▶ _Exercise_:
A complete answer includes every line below with the word "background".

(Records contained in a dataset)
————

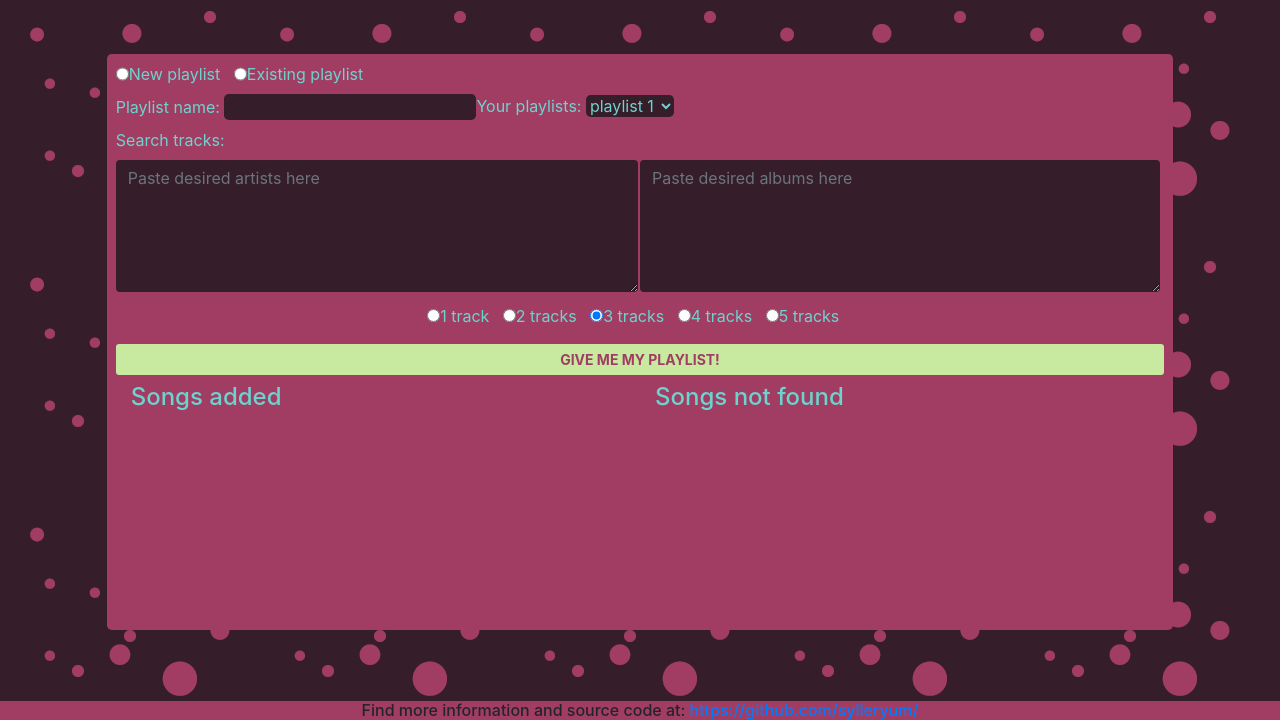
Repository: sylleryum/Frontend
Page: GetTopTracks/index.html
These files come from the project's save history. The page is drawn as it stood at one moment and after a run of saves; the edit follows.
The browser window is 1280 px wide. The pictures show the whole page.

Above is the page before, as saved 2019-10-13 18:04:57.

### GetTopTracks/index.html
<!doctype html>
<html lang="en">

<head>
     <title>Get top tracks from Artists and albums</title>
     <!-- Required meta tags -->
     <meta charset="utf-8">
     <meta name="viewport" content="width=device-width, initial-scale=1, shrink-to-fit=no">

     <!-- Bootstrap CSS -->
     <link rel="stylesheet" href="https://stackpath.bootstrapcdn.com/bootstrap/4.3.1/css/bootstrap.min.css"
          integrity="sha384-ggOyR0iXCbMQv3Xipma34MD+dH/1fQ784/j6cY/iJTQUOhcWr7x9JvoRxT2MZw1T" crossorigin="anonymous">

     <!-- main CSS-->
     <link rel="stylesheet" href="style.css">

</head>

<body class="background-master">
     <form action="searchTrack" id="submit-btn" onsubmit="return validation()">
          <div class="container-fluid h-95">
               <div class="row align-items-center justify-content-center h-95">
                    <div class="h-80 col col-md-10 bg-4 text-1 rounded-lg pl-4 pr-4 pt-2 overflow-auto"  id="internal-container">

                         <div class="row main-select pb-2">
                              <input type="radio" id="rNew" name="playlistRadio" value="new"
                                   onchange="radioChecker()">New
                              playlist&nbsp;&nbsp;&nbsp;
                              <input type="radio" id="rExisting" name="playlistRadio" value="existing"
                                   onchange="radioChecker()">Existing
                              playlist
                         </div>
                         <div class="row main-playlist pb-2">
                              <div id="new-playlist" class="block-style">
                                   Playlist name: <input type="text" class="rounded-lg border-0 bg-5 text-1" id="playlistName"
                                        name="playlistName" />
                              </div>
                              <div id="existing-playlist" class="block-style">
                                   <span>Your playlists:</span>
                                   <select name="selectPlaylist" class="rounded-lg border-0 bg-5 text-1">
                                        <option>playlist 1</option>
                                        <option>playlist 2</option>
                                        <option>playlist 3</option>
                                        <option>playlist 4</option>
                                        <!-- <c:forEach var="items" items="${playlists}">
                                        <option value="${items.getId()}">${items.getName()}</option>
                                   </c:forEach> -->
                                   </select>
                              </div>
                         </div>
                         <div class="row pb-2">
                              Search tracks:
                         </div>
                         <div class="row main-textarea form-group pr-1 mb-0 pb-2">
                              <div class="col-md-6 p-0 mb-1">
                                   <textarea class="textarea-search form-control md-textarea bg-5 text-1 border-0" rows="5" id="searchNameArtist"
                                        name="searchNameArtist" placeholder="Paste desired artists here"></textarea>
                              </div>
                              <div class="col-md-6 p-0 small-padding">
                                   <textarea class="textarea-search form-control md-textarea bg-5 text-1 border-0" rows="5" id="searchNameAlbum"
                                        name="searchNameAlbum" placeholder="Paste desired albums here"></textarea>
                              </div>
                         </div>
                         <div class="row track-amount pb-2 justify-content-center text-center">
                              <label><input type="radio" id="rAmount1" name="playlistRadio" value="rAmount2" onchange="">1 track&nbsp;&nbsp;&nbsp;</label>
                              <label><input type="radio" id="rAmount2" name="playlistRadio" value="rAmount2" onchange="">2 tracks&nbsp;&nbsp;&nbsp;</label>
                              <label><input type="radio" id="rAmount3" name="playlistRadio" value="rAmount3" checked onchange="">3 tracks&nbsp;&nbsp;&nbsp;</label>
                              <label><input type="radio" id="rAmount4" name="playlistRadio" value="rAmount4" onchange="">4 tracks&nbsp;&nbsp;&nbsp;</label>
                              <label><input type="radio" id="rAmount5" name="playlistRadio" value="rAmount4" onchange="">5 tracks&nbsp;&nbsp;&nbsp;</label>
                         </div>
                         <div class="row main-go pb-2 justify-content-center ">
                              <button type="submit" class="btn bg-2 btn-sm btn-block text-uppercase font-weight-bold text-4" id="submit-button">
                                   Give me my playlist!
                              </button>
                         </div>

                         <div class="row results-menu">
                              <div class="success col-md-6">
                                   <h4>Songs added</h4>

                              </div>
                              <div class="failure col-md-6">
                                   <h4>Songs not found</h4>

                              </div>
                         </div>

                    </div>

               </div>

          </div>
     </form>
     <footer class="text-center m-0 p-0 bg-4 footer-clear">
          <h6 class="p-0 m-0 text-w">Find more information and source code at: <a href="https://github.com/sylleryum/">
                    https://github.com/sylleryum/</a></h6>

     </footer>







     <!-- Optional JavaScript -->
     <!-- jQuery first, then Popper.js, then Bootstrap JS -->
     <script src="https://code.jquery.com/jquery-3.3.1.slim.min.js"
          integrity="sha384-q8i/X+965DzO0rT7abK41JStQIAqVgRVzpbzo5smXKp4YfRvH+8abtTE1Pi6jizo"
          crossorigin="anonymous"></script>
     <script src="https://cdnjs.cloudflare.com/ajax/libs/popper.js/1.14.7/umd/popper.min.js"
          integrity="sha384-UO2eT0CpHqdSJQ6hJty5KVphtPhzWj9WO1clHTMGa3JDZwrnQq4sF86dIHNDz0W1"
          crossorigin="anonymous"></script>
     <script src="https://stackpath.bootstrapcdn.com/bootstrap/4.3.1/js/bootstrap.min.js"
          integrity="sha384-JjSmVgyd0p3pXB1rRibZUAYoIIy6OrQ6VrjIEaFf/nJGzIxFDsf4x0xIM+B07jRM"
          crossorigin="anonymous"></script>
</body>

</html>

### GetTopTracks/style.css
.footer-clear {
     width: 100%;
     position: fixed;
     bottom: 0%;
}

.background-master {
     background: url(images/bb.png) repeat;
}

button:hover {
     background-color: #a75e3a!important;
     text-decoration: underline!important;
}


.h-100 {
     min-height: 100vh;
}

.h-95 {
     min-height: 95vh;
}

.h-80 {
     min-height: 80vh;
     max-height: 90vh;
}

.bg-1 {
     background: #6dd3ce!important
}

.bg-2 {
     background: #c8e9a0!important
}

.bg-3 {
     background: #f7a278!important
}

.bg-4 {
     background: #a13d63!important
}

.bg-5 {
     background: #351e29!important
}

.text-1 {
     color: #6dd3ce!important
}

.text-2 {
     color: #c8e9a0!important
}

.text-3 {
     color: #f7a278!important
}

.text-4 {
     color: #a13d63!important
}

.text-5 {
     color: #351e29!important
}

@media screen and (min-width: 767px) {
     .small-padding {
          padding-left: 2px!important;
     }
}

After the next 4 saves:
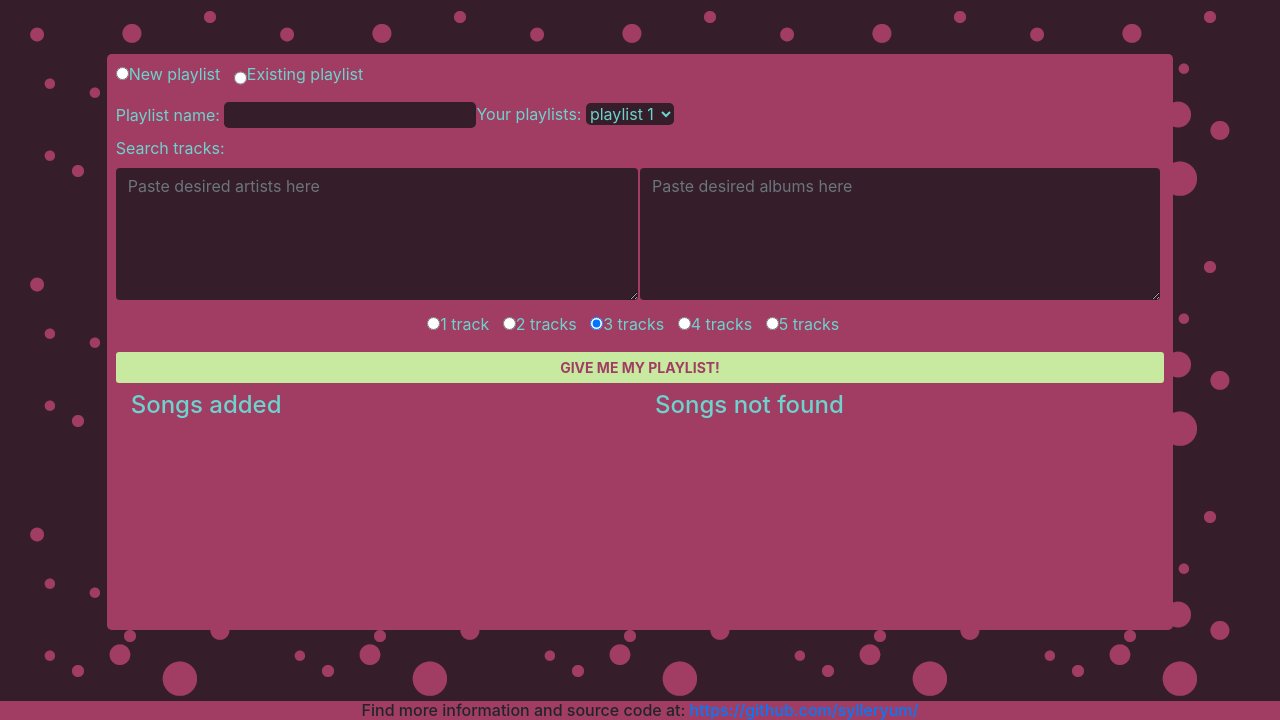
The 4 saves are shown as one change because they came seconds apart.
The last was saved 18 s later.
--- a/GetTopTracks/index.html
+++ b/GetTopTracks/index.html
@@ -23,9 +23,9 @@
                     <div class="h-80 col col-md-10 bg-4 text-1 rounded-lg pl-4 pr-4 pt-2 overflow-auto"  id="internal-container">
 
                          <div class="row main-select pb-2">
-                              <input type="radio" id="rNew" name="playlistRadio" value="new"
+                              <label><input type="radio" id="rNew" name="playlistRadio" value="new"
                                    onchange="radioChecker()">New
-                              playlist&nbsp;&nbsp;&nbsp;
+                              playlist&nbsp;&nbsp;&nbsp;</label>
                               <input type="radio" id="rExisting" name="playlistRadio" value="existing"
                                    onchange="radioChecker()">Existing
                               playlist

————

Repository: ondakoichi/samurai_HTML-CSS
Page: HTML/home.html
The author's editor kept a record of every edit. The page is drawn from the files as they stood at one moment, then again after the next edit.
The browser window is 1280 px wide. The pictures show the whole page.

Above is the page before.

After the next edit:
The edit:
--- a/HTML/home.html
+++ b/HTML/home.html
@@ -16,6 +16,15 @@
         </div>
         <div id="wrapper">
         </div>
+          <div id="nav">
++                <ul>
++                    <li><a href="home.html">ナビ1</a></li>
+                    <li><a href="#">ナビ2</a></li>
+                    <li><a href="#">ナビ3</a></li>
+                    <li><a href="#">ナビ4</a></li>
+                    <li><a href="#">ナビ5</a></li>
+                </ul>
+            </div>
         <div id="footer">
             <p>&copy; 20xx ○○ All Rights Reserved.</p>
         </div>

————

▶ _Solution for this problem_:
<body class="background-master">
.background-master {
     background: url(images/bb.png) repeat;
     background-color: #a75e3a!important;
     background: #6dd3ce!important
     background: #c8e9a0!important
     background: #f7a278!important
     background: #a13d63!important
     background: #351e29!important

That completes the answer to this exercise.